*What you have to do:* If an entry holds a picture, skip the picture but copy everything else exactly.

*** Material to process Section Begins ***

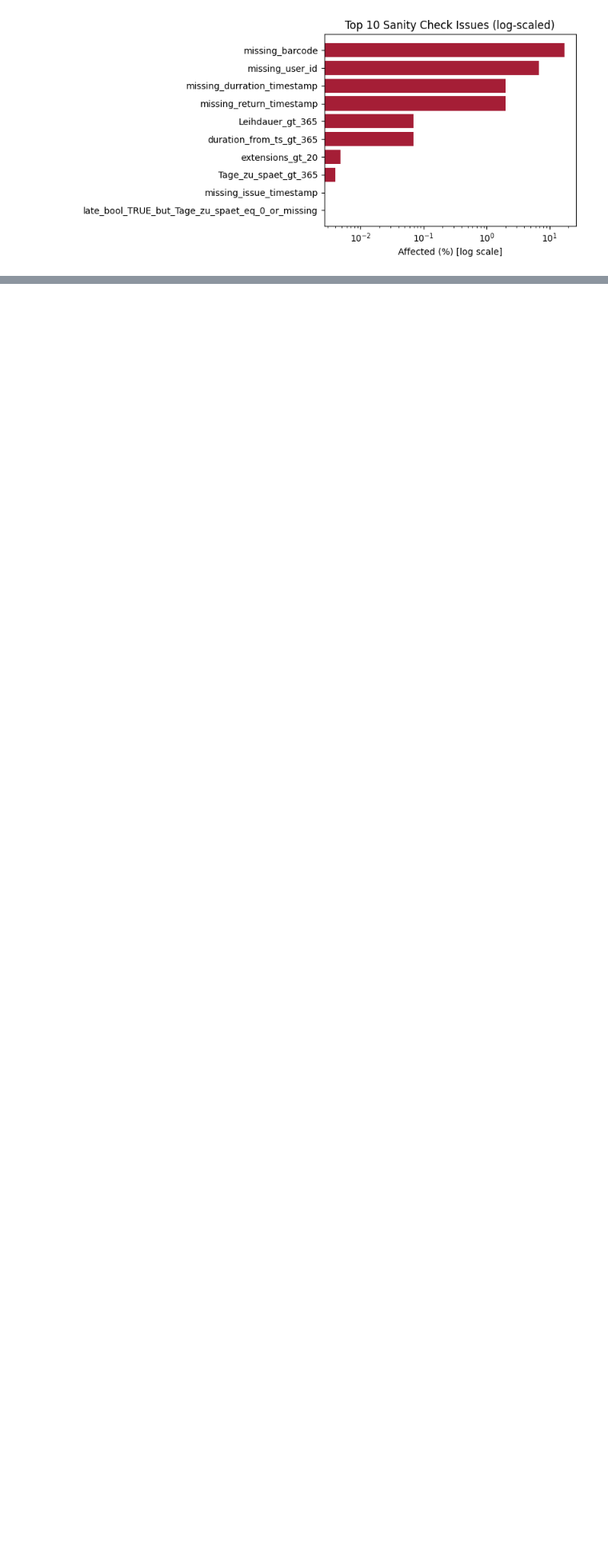
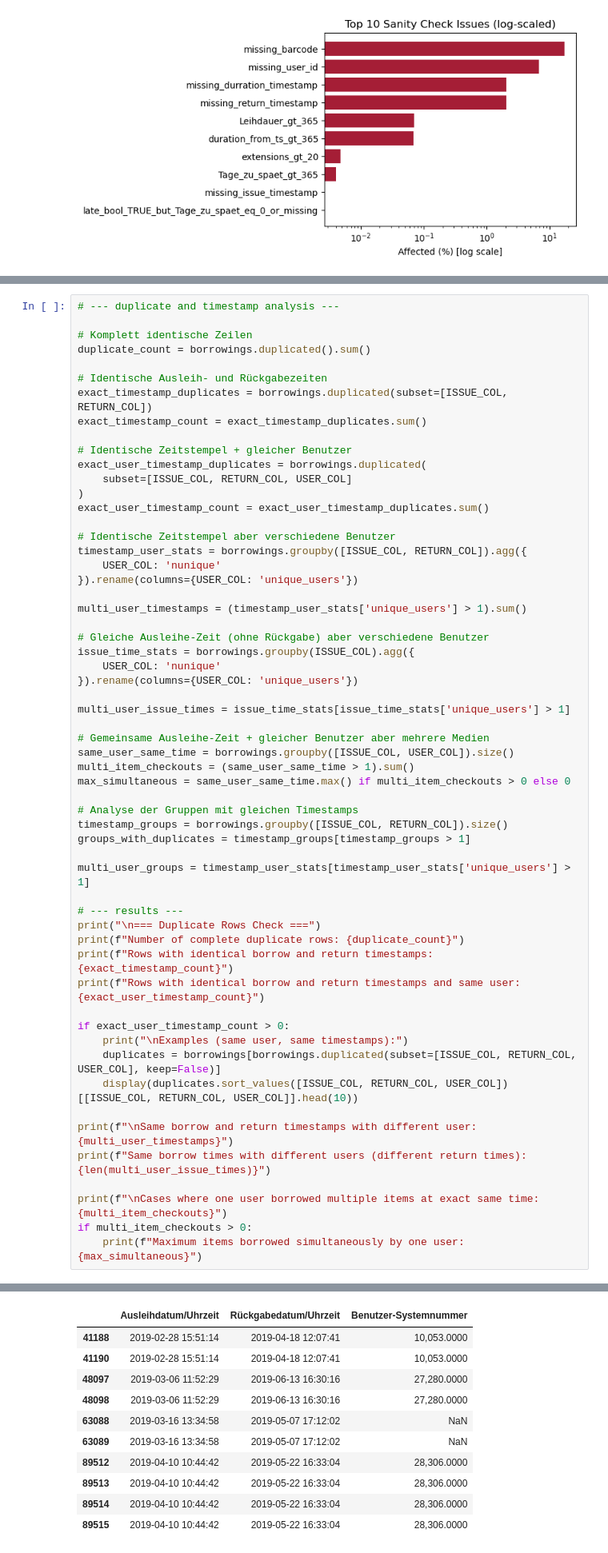
Before and after one commit to RobinAllgeier/Data_Literacy, a Jupyter notebook: notebooks/02_sanity_checks.ipynb, the cells around one changed output, grey strips where cells are left out. Shown at 80% size. Drawn from its saved outputs; the diff is of its cells as text; blank space fills up the shorter version.

Commit message:
fix typo and include some less important sanity checks

```diff
--- a/notebooks/02_sanity_checks.ipynb
+++ b/notebooks/02_sanity_checks.ipynb
@@ -381,0 +305,59 @@ Checks run: 19
+# %%
+# --- duplicate and timestamp analysis ---
+
+# Komplett identische Zeilen
+duplicate_count = borrowings.duplicated().sum()
+
+# Identische Ausleih- und Rückgabezeiten
+exact_timestamp_duplicates = borrowings.duplicated(subset=[ISSUE_COL, RETURN_COL])
+exact_timestamp_count = exact_timestamp_duplicates.sum()
+
+# Identische Zeitstempel + gleicher Benutzer
+exact_user_timestamp_duplicates = borrowings.duplicated(
+    subset=[ISSUE_COL, RETURN_COL, USER_COL]
+)
+exact_user_timestamp_count = exact_user_timestamp_duplicates.sum()
+
+# Identische Zeitstempel aber verschiedene Benutzer
+timestamp_user_stats = borrowings.groupby([ISSUE_COL, RETURN_COL]).agg({
+    USER_COL: 'nunique'
+}).rename(columns={USER_COL: 'unique_users'})
+
+multi_user_timestamps = (timestamp_user_stats['unique_users'] > 1).sum()
+
+# Gleiche Ausleihe-Zeit (ohne Rückgabe) aber verschiedene Benutzer
+issue_time_stats = borrowings.groupby(ISSUE_COL).agg({
+    USER_COL: 'nunique'
+}).rename(columns={USER_COL: 'unique_users'})
+
+multi_user_issue_times = issue_time_stats[issue_time_stats['unique_users'] > 1]
+
+# Gemeinsame Ausleihe-Zeit + gleicher Benutzer aber mehrere Medien
+same_user_same_time = borrowings.groupby([ISSUE_COL, USER_COL]).size()
+multi_item_checkouts = (same_user_same_time > 1).sum()
+max_simultaneous = same_user_same_time.max() if multi_item_checkouts > 0 else 0
+
+# Analyse der Gruppen mit gleichen Timestamps
+timestamp_groups = borrowings.groupby([ISSUE_COL, RETURN_COL]).size()
+groups_with_duplicates = timestamp_groups[timestamp_groups > 1]
+
+multi_user_groups = timestamp_user_stats[timestamp_user_stats['unique_users'] > 1]
+
+# --- results ---
+print("\n=== Duplicate Rows Check ===")
+print(f"Number of complete duplicate rows: {duplicate_count}")
+print(f"Rows with identical borrow and return timestamps: {exact_timestamp_count}")
+print(f"Rows with identical borrow and return timestamps and same user: {exact_user_timestamp_count}")
+
+if exact_user_timestamp_count > 0:
+    print("\nExamples (same user, same timestamps):")
+    duplicates = borrowings[borrowings.duplicated(subset=[ISSUE_COL, RETURN_COL, USER_COL], keep=False)]
+    display(duplicates.sort_values([ISSUE_COL, RETURN_COL, USER_COL])[[ISSUE_COL, RETURN_COL, USER_COL]].head(10))
+
+print(f"\nSame borrow and return timestamps with different user: {multi_user_timestamps}")
+print(f"Same borrow times with different users (different return times): {len(multi_user_issue_times)}")
+
+print(f"\nCases where one user borrowed multiple items at exact same time: {multi_item_checkouts}")
+if multi_item_checkouts > 0:
+    print(f"Maximum items borrowed simultaneously by one user: {max_simultaneous}")
+# %% [output]
@@ -381,0 +370,11 @@ Checks run: 19
+|  | Ausleihdatum/Uhrzeit | Rückgabedatum/Uhrzeit | Benutzer-Systemnummer |
+| 41188 | 2019-02-28 15:51:14 | 2019-04-18 12:07:41 | 10,053.0000 |
+| 41190 | 2019-02-28 15:51:14 | 2019-04-18 12:07:41 | 10,053.0000 |
+| 48097 | 2019-03-06 11:52:29 | 2019-06-13 16:30:16 | 27,280.0000 |
+| 48098 | 2019-03-06 11:52:29 | 2019-06-13 16:30:16 | 27,280.0000 |
+| 63088 | 2019-03-16 13:34:58 | 2019-05-07 17:12:02 | NaN |
+| 63089 | 2019-03-16 13:34:58 | 2019-05-07 17:12:02 | NaN |
+| 89512 | 2019-04-10 10:44:42 | 2019-05-22 16:33:04 | 28,306.0000 |
+| 89513 | 2019-04-10 10:44:42 | 2019-05-22 16:33:04 | 28,306.0000 |
+| 89514 | 2019-04-10 10:44:42 | 2019-05-22 16:33:04 | 28,306.0000 |
+| 89515 | 2019-04-10 10:44:42 | 2019-05-22 16:33:04 | 28,306.0000 |
```
Also changed, not shown: parts of 12 cells of this notebook, 2 other files.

*** Material to process Section Ends ***

*Answer box:*
Before and after one commit to RobinAllgeier/Data_Literacy, a Jupyter notebook: notebooks/02_sanity_checks.ipynb, the cells around one changed output, grey strips where cells are left out. Shown at 80% size. Drawn from its saved outputs; the diff is of its cells as text; blank space fills up the shorter version.

Commit message:
fix typo and include some less important sanity checks

```diff
--- a/notebooks/02_sanity_checks.ipynb
+++ b/notebooks/02_sanity_checks.ipynb
@@ -381,0 +305,59 @@ Checks run: 19
+# %%
+# --- duplicate and timestamp analysis ---
+
+# Komplett identische Zeilen
+duplicate_count = borrowings.duplicated().sum()
+
+# Identische Ausleih- und Rückgabezeiten
+exact_timestamp_duplicates = borrowings.duplicated(subset=[ISSUE_COL, RETURN_COL])
+exact_timestamp_count = exact_timestamp_duplicates.sum()
+
+# Identische Zeitstempel + gleicher Benutzer
+exact_user_timestamp_duplicates = borrowings.duplicated(
+    subset=[ISSUE_COL, RETURN_COL, USER_COL]
+)
+exact_user_timestamp_count = exact_user_timestamp_duplicates.sum()
+
+# Identische Zeitstempel aber verschiedene Benutzer
+timestamp_user_stats = borrowings.groupby([ISSUE_COL, RETURN_COL]).agg({
+    USER_COL: 'nunique'
+}).rename(columns={USER_COL: 'unique_users'})
+
+multi_user_timestamps = (timestamp_user_stats['unique_users'] > 1).sum()
+
+# Gleiche Ausleihe-Zeit (ohne Rückgabe) aber verschiedene Benutzer
+issue_time_stats = borrowings.groupby(ISSUE_COL).agg({
+    USER_COL: 'nunique'
+}).rename(columns={USER_COL: 'unique_users'})
+
+multi_user_issue_times = issue_time_stats[issue_time_stats['unique_users'] > 1]
+
+# Gemeinsame Ausleihe-Zeit + gleicher Benutzer aber mehrere Medien
+same_user_same_time = borrowings.groupby([ISSUE_COL, USER_COL]).size()
+multi_item_checkouts = (same_user_same_time > 1).sum()
+max_simultaneous = same_user_same_time.max() if multi_item_checkouts > 0 else 0
+
+# Analyse der Gruppen mit gleichen Timestamps
+timestamp_groups = borrowings.groupby([ISSUE_COL, RETURN_COL]).size()
+groups_with_duplicates = timestamp_groups[timestamp_groups > 1]
+
+multi_user_groups = timestamp_user_stats[timestamp_user_stats['unique_users'] > 1]
+
+# --- results ---
+print("\n=== Duplicate Rows Check ===")
+print(f"Number of complete duplicate rows: {duplicate_count}")
+print(f"Rows with identical borrow and return timestamps: {exact_timestamp_count}")
+print(f"Rows with identical borrow and return timestamps and same user: {exact_user_timestamp_count}")
+
+if exact_user_timestamp_count > 0:
+    print("\nExamples (same user, same timestamps):")
+    duplicates = borrowings[borrowings.duplicated(subset=[ISSUE_COL, RETURN_COL, USER_COL], keep=False)]
+    display(duplicates.sort_values([ISSUE_COL, RETURN_COL, USER_COL])[[ISSUE_COL, RETURN_COL, USER_COL]].head(10))
+
+print(f"\nSame borrow and return timestamps with different user: {multi_user_timestamps}")
+print(f"Same borrow times with different users (different return times): {len(multi_user_issue_times)}")
+
+print(f"\nCases where one user borrowed multiple items at exact same time: {multi_item_checkouts}")
+if multi_item_checkouts > 0:
+    print(f"Maximum items borrowed simultaneously by one user: {max_simultaneous}")
+# %% [output]
@@ -381,0 +370,11 @@ Checks run: 19
+|  | Ausleihdatum/Uhrzeit | Rückgabedatum/Uhrzeit | Benutzer-Systemnummer |
+| 41188 | 2019-02-28 15:51:14 | 2019-04-18 12:07:41 | 10,053.0000 |
+| 41190 | 2019-02-28 15:51:14 | 2019-04-18 12:07:41 | 10,053.0000 |
+| 48097 | 2019-03-06 11:52:29 | 2019-06-13 16:30:16 | 27,280.0000 |
+| 48098 | 2019-03-06 11:52:29 | 2019-06-13 16:30:16 | 27,280.0000 |
+| 63088 | 2019-03-16 13:34:58 | 2019-05-07 17:12:02 | NaN |
+| 63089 | 2019-03-16 13:34:58 | 2019-05-07 17:12:02 | NaN |
+| 89512 | 2019-04-10 10:44:42 | 2019-05-22 16:33:04 | 28,306.0000 |
+| 89513 | 2019-04-10 10:44:42 | 2019-05-22 16:33:04 | 28,306.0000 |
+| 89514 | 2019-04-10 10:44:42 | 2019-05-22 16:33:04 | 28,306.0000 |
+| 89515 | 2019-04-10 10:44:42 | 2019-05-22 16:33:04 | 28,306.0000 |
```
Also changed, not shown: parts of 12 cells of this notebook, 2 other files.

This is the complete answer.